There was a very subtle but huge difference in the way I was approaching each client encounter. My intent should have been, “What are the possible things I could say or do to help this client as much as possible during our time together?”
Instead my intent was to answer some questions and figure out a way to get off the phone as quickly as possible. A member would ask a question or two and I would answer or help find an answer. I rarely asked any secondary questions or probed to make sure I found the “question behind the question.” The member got what he or she asked for, but I am not sure it was always what he or she really needed.
I was not consciously trying to be a mediocre coach. I was not even aware of what was going on. It was only when I really did my business coaching job the way it should be done that I realized what I had missed during that earlier time period.
Deep down my intent was wrong.
Results-focused intentAs an owner or manager, you wake up each day with intent - good, bad or indifferent. Your intent may be to figure out how to meet the daily revenue goal. Or it may be to truly help all employees you encounter become more successful in their role with your company. Or it may be to truly satisfy each customer you serve - not just mollify.
If those are truly your intentions, I would lay odds you run a successful company.
Here is where I think truly successful companies in our industry separate from the vast majority of companies. Great business owners focus on a result, typically an objective goal such as a budget. They spend a lot of time creating a goal (budget). Each day, every action they take is done with the intent to reach that goal. Activities that distract or move them away from the goal are eliminated. Employees are trained with the specific intention of helping to achieve those goals. Those unable or unwilling to move toward those goals are removed from the company.

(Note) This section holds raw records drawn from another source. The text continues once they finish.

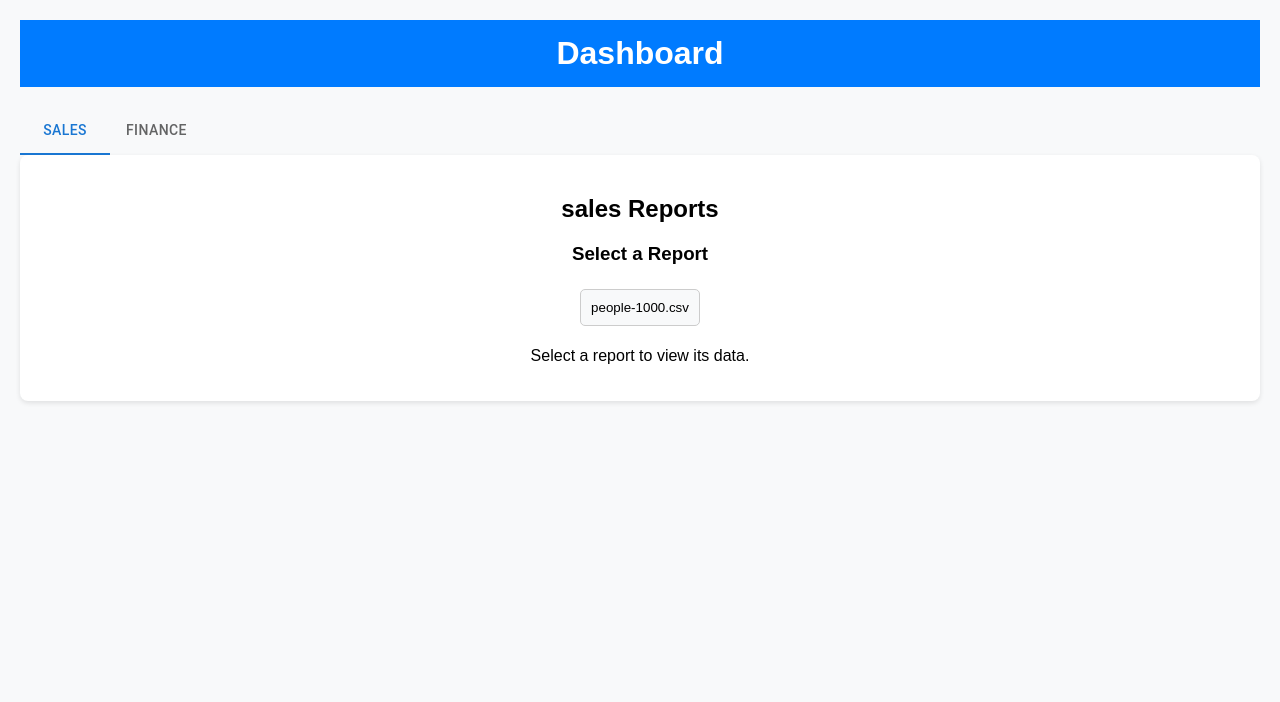
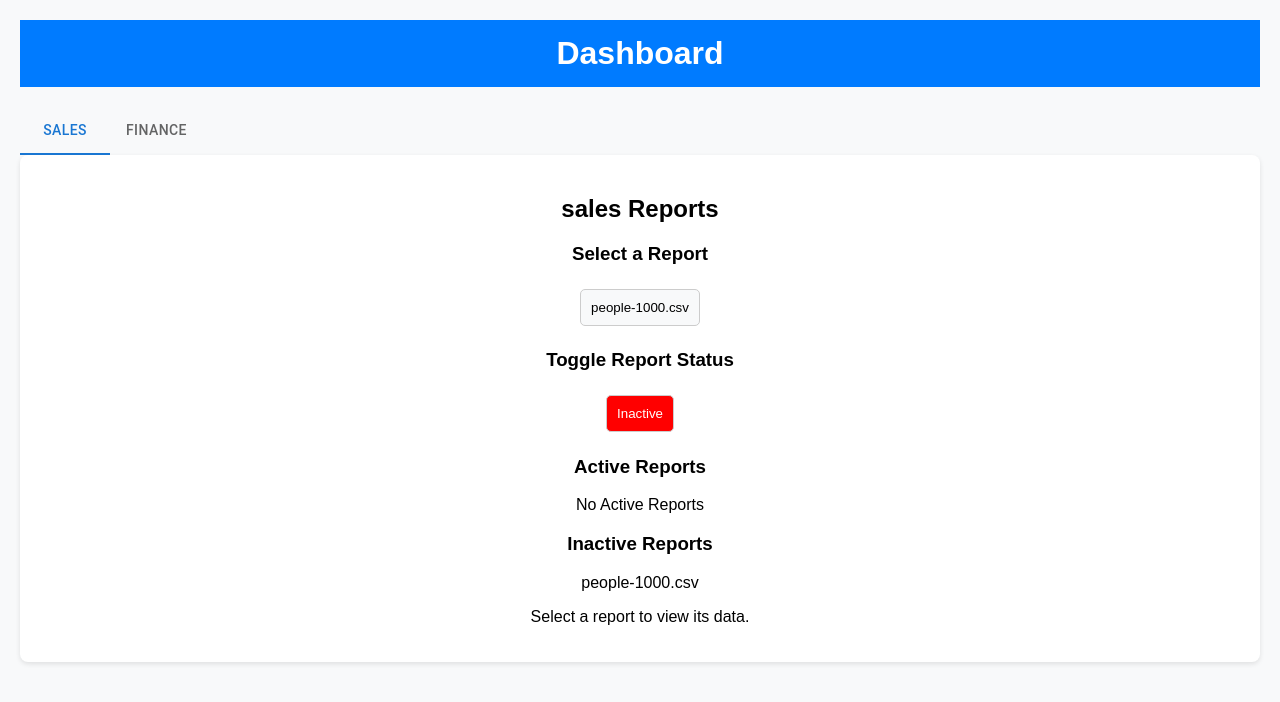
Before and after one commit to Gautams-GitHub/Dashboard-UI, a React (Vite) app: page / in a window 1280 px wide. Shown: the top 702 px of the page. Built offline with nearby package versions, Linux system fonts and the light colour scheme.

Commit message:
Adds active/inactive marking feature

```diff
--- a/src/App.jsx
+++ b/src/App.jsx
@@ -11,6 +11,7 @@ const App = () => {
   };
   const [activeFolder, setActiveFolder] = useState("sales");
   const [selectedFile, setSelectedFile] = useState(null);
+  const [activeReports, setActiveReports] = useState([]); // Track active reports
 
   const filenames = useMemo(
     () => FOLDERS[activeFolder],
@@ -37,6 +38,16 @@ const App = () => {
     }
     return [];
   }, [rows]);
+
+  // Toggle report status (Active/Inactive)
+  const toggleReportStatus = (filename) => {
+    setActiveReports(
+      (prevActive) =>
+        prevActive.includes(filename)
+          ? prevActive.filter((report) => report !== filename) // Remove if active
+          : [...prevActive, filename] // Add if inactive
+    );
+  };
 
   return (
     <div className="app-container">
@@ -77,6 +88,47 @@ const App = () => {
                 </button>
               ))}
             </div>
+            <div>
+              <h3>Toggle Report Status</h3>
+              {filenames.map((filename) => (
+                <button
+                  key={`toggle-${filename}`}
+                  onClick={() => toggleReportStatus(filename)}
+                  style={{
+                    margin: "5px",
+                    padding: "10px",
+                    backgroundColor: activeReports.includes(filename)
+                      ? "green"
+                      : "red",
+                    color: "white",
+                    border: "1px solid #ccc",
+                    borderRadius: "5px",
+                  }}
+                >
+                  {activeReports.includes(filename) ? "Active" : "Inactive"}
+                </button>
+              ))}
+            </div>
+            <div>
+              <h3>Active Reports</h3>
+              {activeReports.length > 0 ? (
+                <ul>
+                  {activeReports.map((report) => (
+                    <li key={`active-${report}`}>{report}</li>
+                  ))}
+                </ul>
+              ) : (
+                <p>No Active Reports</p>
+              )}
+            </div>
+            <div>
+              <h3>Inactive Reports</h3>
+              {filenames
+                .filter((filename) => !activeReports.includes(filename))
+                .map((inactiveReport) => (
+                  <p key={`inactive-${inactiveReport}`}>{inactiveReport}</p>
+                ))}
+            </div>
             {selectedFile && rows.length > 0 ? (
               <ReportTable rows={rows} columns={columns} />
             ) : (
--- a/src/components/ReportTable.jsx
+++ b/src/components/ReportTable.jsx
@@ -1,22 +1,31 @@
 /* eslint-disable react/prop-types */
-import { useState } from "react";
-import { DataGrid } from "@mui/x-data-grid";
+import { useState, useMemo } from "react";
 import {
+  DataGrid,
+  GridToolbarContainer,
+  GridToolbarExport,
+  GridToolbarQuickFilter,
+} from "@mui/x-data-grid";
+import {
+  Accordion,
+  AccordionSummary,
+  AccordionDetails,
   Button,
   Dialog,
   DialogActions,
   DialogContent,
   DialogTitle,
   TextField,
+  Typography,
 } from "@mui/material";
+import ExpandMoreIcon from "@mui/icons-material/ExpandMore";
 
 const ReportTable = ({ rows, columns }) => {
   const [taggedRows, setTaggedRows] = useState(rows || []); // Null check for rows
+  const [groupBy, setGroupBy] = useState(null); // Current group-by field: "date" or "tag"
   const [dialogOpen, setDialogOpen] = useState(false);
   const [currentRowId, setCurrentRowId] = useState(null);
   const [newTag, setNewTag] = useState("");
-
-  console.log(taggedRows);
 
   // Add a new tag to the selected row
   const handleAddTag = () => {
@@ -37,7 +46,7 @@ const ReportTable = ({ rows, columns }) => {
     setDialogOpen(true);
   };
 
-  // Ensure columns are properly handled with tags and add-tag functionality
+  // Extend columns to include "tags" and "addTag"
   const extendedColumns = [
     ...(columns || []), // Null check for columns
     {
@@ -66,18 +75,68 @@ const ReportTable = ({ rows, columns }) => {
     },
   ];
 
+  // Memoized grouped data
+  const groupedData = useMemo(() => {
+    if (!groupBy || !taggedRows) return { Ungrouped: taggedRows };
+
+    return taggedRows.reduce((groups, row) => {
+      const groupKey = groupBy === "tags" ? row.tags?.join(", ") : row.date;
+      if (!groups[groupKey]) groups[groupKey] = [];
+      groups[groupKey].push(row);
+      return groups;
+    }, {});
+  }, [groupBy, taggedRows]);
+
   return (
-    <div style={{ height: 500, width: "100%" }}>
-      <DataGrid
-        rows={taggedRows}
-        columns={extendedColumns}
-        pageSize={20}
-        rowsPerPageOptions={[20, 50, 100, 1000]}
-        onPageSizeChange={(newPageSize) => console.log(newPageSize)} // Placeholder
-        sortingOrder={["asc", "desc"]}
-        disableSelectionOnClick
-        getRowId={(row) => row.id || Math.random()} // Fallback for missing `id`
-      />
+    <div style={{ width: "100%" }}>
+      <div style={{ marginBottom: "16px" }}>
+        <Button
+          variant="contained"
+          onClick={() => setGroupBy("tags")}
+          style={{ marginRight: "8px" }}
+        >
+          Group by Tags
+        </Button>
+        <Button
+          variant="contained"
+          onClick={() => setGroupBy("date")}
+          style={{ marginRight: "8px" }}
+        >
+          Group by Date
+        </Button>
+        <Button variant="outlined" onClick={() => setGroupBy(null)}>
+          Clear Grouping
+        </Button>
+      </div>
+
+      {/* Accordion for grouped data */}
+      {Object.keys(groupedData).map((group) => (
+        <Accordion key={group}>
+          <AccordionSummary expandIcon={<ExpandMoreIcon />}>
+            <Typography variant="h6">{group || "Ungrouped"}</Typography>
+          </AccordionSummary>
+          <AccordionDetails>
+            <div style={{ height: 400, width: "100%" }}>
+              <DataGrid
+                rows={groupedData[group]}
+                columns={extendedColumns}
+                pageSize={10}
+                rowsPerPageOptions={[10, 20, 50]}
+                disableSelectionOnClick
+                getRowId={(row) => row.id || Math.random()} // Fallback for missing `id`
+                components={{
+                  Toolbar: () => (
+                    <GridToolbarContainer>
+                      <GridToolbarQuickFilter />
+                      <GridToolbarExport />
+                    </GridToolbarContainer>
+                  ),
+                }}
+              />
+            </div>
+          </AccordionDetails>
+        </Accordion>
+      ))}
 
       {/* Add Tag Dialog */}
       <Dialog
```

There is no wandering through each day just working long hours, holding purposeless meetings, and mindlessly doing the same routine jobs without considering their value and purpose to greater goals. Rather, there is a real purpose to what they are doing.
As a result, when they implement a new system or procedure, their intention is not about just checking it off a list and getting it done. It is about creating the final result they want from that new system or procedure.
Here is a real secret: Everyone in these successful companies knows what the boss’ intent is. They know it is not about “going through the motions” and implementing a new procedure or system. It is about getting an improved result from that new system or procedure. The employees know what their intentions had better be. They know they can’t go through the motions either.
Now you have an entire company working with the right intentions.
Do you know your employees' intent?I admit this whole "intent" thing seems like a mind game at times. I am a big believer that good things come to those who just work hard. Intentions alone are worthless. Without actions, they are just daydreams. However, I have seen many companies run by hard-working owners end up on the rocks. The owners of some of these companies almost took pride in working themselves into a coma 14 hours a day, seven days a week until their bodies finally gave out. If hard work was enough, they would be rich.
And there are many highly successful companies where the owners don’t even put in a full 40 hours, yet their companies flourish year after year. There is more to success than just hard work.
What is your intention as a business owner? Is it to wake up and use your efforts to intentionally achieve specific financial goals you have set? Or is it to own a company so you can be free to come and go as you please without having to answer to anyone?
Is the intention of your technicians and sales personnel to run each call with the specific intention of converting that prospect into a highly satisfied customer? Or is to run the call and accept the result?
Do your customer service representatives intend to convert every inbound call to a booked call? Or do they just want to answer the phones?
What about your managers? Is their intention to achieve specific financial goals you have set for their departments or functions? Or is it to answer questions from the guys in the field and run meetings?
If your business has its challenges and you are not sure what you need to do to turn things around, think hard about your intentions and the intentions of your employees. You may want to start there before you decide everyone just needs to work harder.